[Exercise input Boundary: Start]

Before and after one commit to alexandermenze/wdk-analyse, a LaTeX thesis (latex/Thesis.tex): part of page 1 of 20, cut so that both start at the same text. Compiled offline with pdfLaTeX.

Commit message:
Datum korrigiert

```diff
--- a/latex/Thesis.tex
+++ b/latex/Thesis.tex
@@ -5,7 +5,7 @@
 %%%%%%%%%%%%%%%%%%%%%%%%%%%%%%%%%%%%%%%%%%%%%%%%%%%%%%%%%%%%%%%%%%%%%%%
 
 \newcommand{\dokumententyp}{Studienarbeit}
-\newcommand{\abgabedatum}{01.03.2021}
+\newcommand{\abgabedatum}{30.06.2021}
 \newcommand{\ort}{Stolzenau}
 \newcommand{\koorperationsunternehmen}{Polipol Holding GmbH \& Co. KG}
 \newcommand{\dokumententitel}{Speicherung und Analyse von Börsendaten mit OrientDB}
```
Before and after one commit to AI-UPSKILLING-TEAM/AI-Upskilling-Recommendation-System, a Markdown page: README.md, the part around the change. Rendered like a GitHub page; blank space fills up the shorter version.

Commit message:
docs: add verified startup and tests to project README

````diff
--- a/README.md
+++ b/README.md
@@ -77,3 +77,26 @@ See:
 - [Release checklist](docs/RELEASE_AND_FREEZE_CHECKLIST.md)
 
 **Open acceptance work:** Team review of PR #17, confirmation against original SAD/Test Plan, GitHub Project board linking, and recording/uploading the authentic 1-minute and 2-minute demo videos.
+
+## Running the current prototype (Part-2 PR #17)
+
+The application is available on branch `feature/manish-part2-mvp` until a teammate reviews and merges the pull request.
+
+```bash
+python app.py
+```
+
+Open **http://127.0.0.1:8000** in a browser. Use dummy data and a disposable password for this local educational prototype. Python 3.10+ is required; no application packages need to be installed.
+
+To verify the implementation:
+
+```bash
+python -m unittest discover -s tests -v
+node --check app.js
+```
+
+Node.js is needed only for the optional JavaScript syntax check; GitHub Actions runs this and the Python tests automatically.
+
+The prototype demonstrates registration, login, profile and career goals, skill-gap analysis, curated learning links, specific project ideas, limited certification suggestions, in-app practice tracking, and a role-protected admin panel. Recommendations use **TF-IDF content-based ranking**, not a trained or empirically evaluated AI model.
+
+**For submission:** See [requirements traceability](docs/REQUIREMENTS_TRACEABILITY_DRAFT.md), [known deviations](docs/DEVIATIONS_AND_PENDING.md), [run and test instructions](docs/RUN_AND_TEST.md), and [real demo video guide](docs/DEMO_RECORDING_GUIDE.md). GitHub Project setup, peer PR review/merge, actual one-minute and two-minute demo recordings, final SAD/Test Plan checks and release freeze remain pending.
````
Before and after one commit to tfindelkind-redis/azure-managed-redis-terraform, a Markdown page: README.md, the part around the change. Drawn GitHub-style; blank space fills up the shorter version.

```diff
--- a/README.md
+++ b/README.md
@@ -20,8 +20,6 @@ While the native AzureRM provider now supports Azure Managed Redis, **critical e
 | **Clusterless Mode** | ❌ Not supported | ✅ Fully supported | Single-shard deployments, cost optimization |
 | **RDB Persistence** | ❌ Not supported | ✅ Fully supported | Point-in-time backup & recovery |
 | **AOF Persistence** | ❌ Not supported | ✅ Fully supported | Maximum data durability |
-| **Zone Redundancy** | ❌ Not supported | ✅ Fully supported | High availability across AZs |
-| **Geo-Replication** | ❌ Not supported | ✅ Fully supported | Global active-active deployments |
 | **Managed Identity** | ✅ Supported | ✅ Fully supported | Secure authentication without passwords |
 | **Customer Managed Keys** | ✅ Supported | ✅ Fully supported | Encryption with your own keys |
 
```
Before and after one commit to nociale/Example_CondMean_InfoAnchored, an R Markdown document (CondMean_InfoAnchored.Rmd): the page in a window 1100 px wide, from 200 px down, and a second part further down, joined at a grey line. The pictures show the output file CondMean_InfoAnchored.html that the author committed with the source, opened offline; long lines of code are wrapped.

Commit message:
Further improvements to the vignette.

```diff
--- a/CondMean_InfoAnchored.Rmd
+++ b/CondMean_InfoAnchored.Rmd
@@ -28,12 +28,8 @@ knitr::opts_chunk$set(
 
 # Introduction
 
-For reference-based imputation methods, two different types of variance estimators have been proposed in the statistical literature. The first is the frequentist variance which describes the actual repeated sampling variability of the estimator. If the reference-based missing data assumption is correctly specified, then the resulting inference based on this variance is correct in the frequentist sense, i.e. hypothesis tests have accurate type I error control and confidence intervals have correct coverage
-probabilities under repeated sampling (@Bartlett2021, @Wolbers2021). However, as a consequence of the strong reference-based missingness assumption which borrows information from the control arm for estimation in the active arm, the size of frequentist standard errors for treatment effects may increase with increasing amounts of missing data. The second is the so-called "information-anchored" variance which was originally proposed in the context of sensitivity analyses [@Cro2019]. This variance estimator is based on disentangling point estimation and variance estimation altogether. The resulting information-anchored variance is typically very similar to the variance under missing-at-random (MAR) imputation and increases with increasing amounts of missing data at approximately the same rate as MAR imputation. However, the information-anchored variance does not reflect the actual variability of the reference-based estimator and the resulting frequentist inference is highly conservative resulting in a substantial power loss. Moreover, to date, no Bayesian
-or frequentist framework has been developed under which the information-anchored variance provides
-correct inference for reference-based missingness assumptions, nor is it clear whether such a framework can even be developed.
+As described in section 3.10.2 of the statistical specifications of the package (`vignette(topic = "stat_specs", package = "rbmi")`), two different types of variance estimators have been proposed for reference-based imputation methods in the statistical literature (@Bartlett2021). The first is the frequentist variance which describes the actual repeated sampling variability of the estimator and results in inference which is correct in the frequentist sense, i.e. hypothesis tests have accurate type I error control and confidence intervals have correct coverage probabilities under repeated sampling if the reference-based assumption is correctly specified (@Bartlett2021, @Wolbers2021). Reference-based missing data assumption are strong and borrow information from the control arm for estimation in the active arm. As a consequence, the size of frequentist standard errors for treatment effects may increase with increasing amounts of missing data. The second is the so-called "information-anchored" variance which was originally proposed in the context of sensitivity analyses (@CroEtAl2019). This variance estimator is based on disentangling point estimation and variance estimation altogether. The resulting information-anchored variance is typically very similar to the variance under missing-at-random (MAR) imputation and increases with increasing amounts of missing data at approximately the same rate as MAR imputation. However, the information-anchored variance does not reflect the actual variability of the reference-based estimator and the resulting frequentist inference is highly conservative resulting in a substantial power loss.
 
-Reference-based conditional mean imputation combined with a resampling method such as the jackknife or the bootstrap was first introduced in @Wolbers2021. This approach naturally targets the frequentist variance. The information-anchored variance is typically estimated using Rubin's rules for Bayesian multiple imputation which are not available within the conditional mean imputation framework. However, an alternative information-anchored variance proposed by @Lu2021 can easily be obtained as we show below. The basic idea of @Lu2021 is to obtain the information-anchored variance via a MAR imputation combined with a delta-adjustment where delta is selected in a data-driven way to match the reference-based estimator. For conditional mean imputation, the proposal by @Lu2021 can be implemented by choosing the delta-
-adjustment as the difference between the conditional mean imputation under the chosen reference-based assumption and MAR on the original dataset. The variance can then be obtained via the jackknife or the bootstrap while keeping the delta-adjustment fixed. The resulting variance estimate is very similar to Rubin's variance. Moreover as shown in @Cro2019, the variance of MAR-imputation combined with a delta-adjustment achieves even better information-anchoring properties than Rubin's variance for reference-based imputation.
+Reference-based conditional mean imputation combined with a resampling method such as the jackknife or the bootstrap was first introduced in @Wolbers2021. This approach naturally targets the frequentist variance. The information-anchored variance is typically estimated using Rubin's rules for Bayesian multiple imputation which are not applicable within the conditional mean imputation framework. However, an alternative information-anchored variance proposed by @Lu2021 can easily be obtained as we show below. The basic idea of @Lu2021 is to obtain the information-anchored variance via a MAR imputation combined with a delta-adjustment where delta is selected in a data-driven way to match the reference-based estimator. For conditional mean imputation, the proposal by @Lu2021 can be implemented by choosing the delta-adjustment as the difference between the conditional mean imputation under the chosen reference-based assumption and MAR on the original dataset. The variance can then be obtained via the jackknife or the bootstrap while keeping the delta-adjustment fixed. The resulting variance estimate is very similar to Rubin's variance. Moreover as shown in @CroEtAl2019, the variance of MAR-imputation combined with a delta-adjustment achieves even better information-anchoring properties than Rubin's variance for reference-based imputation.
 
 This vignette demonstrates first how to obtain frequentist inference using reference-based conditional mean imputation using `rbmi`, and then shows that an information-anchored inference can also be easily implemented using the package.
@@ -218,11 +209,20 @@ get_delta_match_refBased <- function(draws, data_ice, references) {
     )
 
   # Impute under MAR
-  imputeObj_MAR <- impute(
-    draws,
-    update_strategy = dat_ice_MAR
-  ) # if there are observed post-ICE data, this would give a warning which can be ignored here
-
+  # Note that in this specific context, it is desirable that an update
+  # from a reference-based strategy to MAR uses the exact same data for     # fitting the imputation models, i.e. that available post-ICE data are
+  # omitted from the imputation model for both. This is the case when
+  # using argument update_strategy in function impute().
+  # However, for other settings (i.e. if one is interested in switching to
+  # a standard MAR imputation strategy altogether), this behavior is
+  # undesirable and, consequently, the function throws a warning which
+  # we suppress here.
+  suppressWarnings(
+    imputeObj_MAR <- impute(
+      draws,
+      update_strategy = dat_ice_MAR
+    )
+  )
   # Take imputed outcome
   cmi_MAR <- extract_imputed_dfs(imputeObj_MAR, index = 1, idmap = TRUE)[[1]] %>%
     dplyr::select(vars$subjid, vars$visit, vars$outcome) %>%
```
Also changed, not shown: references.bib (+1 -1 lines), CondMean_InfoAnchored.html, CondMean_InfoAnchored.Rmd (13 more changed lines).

[Exercise input Boundary: End]

**Problem description**
What is the number of lines in the listing that contain the string "developed"? Give it alone.

**Answer**
2